Alison said...

So funny Deb..and I love all the little details you always add!
Alison xx

Cheri said...

imagine if broken bones were contagious! yikes! what a funny notion to get.

Elizabeth said...

Your story is so sweet and innocent. The things we believed when young could fill a book.

Deb @ Paper Turtle said...

Haha - what a cute story, Debs. I always love reading your stories full of funny little bits and pieces. I'm smiling as I type and for that I am very grateful this morning!

PS: My youngest brother broke his arm by jumping out of a swing when he was 5 but my mom didn't know it was broken until a few days later when a friend of mine "pushed him off the front porch" and it really snapped. To this day he blames her for breaking his arm!

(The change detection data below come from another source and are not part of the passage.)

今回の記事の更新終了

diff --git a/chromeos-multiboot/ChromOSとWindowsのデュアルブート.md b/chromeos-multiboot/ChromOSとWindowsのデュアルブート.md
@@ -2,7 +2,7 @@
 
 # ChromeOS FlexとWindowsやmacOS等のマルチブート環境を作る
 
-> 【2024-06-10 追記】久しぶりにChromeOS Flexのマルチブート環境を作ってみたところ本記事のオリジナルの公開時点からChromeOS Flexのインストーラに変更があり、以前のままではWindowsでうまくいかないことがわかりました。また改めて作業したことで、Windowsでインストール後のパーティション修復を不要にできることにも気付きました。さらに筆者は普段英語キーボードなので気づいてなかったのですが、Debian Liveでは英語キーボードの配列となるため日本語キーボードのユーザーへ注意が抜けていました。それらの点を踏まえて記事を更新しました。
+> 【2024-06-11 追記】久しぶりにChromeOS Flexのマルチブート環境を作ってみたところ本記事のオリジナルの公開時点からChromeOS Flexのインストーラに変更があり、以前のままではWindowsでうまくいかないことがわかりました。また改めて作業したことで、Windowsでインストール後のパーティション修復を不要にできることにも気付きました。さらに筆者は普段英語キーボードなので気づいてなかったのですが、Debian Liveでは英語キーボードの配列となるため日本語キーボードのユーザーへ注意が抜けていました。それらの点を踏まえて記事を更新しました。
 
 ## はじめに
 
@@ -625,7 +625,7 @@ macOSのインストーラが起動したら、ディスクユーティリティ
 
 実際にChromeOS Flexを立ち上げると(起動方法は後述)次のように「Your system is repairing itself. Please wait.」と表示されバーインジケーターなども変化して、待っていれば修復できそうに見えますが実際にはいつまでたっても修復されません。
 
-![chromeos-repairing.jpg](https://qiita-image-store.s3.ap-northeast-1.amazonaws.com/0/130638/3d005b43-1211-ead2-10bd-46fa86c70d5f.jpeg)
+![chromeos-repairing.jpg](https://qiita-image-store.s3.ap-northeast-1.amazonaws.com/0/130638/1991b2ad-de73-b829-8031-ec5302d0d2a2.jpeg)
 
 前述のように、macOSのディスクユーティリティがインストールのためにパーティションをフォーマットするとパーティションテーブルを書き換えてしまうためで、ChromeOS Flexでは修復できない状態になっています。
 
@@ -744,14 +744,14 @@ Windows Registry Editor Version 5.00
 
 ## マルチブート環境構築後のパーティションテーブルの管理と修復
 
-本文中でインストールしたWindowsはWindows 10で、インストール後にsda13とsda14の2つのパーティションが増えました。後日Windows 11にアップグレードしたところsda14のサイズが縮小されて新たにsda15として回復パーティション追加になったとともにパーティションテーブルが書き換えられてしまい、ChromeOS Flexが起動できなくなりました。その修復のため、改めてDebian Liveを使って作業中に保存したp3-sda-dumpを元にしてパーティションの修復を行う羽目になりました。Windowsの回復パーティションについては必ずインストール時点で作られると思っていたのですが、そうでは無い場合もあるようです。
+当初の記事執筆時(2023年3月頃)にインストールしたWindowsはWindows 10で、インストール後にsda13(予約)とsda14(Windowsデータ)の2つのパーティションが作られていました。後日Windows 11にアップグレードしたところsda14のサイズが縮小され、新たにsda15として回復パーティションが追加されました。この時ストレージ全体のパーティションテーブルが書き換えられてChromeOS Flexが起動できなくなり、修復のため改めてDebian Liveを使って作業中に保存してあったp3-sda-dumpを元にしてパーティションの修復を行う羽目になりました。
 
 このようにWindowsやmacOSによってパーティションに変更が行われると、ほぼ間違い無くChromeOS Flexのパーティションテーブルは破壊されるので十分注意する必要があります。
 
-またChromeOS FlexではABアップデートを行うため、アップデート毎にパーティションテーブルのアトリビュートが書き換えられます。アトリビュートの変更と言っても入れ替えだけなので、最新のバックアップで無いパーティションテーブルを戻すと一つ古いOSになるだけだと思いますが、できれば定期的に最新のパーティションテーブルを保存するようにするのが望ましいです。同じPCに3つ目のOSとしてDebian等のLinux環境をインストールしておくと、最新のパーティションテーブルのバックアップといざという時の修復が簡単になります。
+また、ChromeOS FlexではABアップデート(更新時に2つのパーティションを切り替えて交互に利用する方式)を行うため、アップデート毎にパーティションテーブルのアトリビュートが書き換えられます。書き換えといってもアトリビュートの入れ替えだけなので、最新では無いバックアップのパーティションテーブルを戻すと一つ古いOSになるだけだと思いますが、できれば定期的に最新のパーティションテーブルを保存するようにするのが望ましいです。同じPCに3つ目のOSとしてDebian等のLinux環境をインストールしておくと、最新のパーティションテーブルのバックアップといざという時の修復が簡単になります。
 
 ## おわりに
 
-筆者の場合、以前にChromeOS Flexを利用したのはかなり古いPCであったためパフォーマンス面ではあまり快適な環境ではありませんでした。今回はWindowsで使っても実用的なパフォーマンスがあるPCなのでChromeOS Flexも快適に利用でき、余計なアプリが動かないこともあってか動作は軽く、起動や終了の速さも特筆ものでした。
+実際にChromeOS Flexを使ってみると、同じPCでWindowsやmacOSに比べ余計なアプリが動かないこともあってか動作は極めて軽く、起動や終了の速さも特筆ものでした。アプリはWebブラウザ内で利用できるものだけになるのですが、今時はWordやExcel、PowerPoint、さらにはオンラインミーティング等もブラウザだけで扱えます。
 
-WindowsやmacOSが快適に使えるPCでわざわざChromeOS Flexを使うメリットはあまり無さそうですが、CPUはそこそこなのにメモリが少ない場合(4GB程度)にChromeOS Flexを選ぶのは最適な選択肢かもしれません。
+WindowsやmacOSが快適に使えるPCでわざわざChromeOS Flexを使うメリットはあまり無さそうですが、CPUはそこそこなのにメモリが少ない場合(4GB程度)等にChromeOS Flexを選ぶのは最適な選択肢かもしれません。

Jennie Hart said...

Superb story, are you sure it's not contagious?

Kirsty.a said...

Great story. Made me laugh

ComfyMom~Stacey said...

LOL! Wonderful story! It's really interesting what children worry about sometimes.

Mel said...

This is a classic story - it reminds me of when my mom broke her leg and had to have a plate put in and my little sister was crying at the thought of a dinner plate coming out of my mom's leg!

Sandie said...

Oh that is so funny, Debs. I love that you were a little girl with a big cry, and needed fingers prised off the school gate. From what my Mum tells me of my infant school, that was me everyday!!
I don't think I ever liked it as much as you :)

Louise said...

lol! you can never be to sure! lovely story made me smile!

Karen said...

What a lovely story Deb. I can remember being mightily impressed when the boy I sat next to was violently sick - and it was green!

Valerie said...

Thank you for a great story!

Scrappi Sandi said...

LOL at the thought of ribbons on your ears!! Love this & thanks for bringing back a memory of my first day at primary school where I couldn't wait to 'play' with the crate of mini milk bottles...then it was explained that that was indeed for our breaktime drink! I'm envious of your role as 'Milk Monitor'!! :D

p.s. so glad you're enjoying the pic of David Cassidy on your visits...I may keep the photo in my sidebar, just for you, even after the event countdown is completed! :D

Melissa said...

What a great story - isn't it funny the way kids think? It's wondeful that you remember this so well - such a great memory to record.

Ifa said...

LOL, that was funny Deb. I can't think of anything funny that happened at school but I did print off a school photo from 1984 that my dearest teacher had posted on FB...that brought back a lot of memories.

Beverly said...

lol ohmygoodness, thanks for the laugh, I thought it was going to be that someone had said "break a leg" wishing good luck in a school play.

Maria Ontiveros said...

What a terrific story and so well told!!! I'm finally getting around to finishing the stories, and this one really put a smile on my face. Thanks for sharing,
Rinda

Lisa-Jane said...

No way! I wonder what made you think that but its a great story and very worthy of a layout. I bet the adults had a wonderful time with that little story!

Jennifer Grace said...

Oh, your mum must have been telling that story to everyone that day! I'm glad you didn't 'catch' his broken leg! x